"In April 1992, a young man from a well-to-do family hitchhiked to Alaska and walked alone into the wilderness north of Mt. McKinley. His name was Christopher Johnson McCandless. He had given $25,000 in savings to charity, abandoned his car and most of his possessions, burnt all the cash in his wallet, and invented a new life for himself..."
“The joy of life comes from our encounters with new experiences, and hence there is no greater joy than to have an endlessly changing horizon, for each day to have a new and different sun.”
But that is just the beginning of the story. McCandless travels through America, climbing and hiking. On his travels he adopts the name "Alexander Supertramp" and meets several people who become huge characters in the book and who Christopher forms real attachments to. My favourite parts are the connections he forms with other people on his travels which show him to be a genuine and likeable person and also the ending where he is so sadly betrayed by his own want of self sustainability.
|Christopher McCandless in front of The Magic Bus|
"Happiness is only real when shared."
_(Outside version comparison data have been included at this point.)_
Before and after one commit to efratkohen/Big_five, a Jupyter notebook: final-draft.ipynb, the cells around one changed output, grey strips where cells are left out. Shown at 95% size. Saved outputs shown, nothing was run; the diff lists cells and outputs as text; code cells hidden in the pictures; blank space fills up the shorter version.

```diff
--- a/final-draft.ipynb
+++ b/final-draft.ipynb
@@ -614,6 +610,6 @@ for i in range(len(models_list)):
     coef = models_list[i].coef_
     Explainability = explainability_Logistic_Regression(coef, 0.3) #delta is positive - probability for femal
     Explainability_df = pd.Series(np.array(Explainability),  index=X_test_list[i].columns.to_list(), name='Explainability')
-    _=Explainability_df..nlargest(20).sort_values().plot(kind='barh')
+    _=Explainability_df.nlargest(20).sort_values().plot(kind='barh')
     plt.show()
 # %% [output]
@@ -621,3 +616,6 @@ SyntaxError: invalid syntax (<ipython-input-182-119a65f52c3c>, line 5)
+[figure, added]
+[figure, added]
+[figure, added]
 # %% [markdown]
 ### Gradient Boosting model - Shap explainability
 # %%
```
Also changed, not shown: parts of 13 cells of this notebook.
The book has also been adapted into a fantastic film by Sean Penn, with Emile Hirsch starring as McCandless, very much worth a watch, but I wholly recommend the book to all.
This is one of my absolute favourite books. I saw the film first (and I thought the film was excellent, as well as Eddie Vedder's take on the soundtrack), but when I read the book I was totally captivated. I'm always recommending it to people, although I refuse to lend them my copy in case I'm suddenly taken with the need to re-read it again... :)ReplyDelete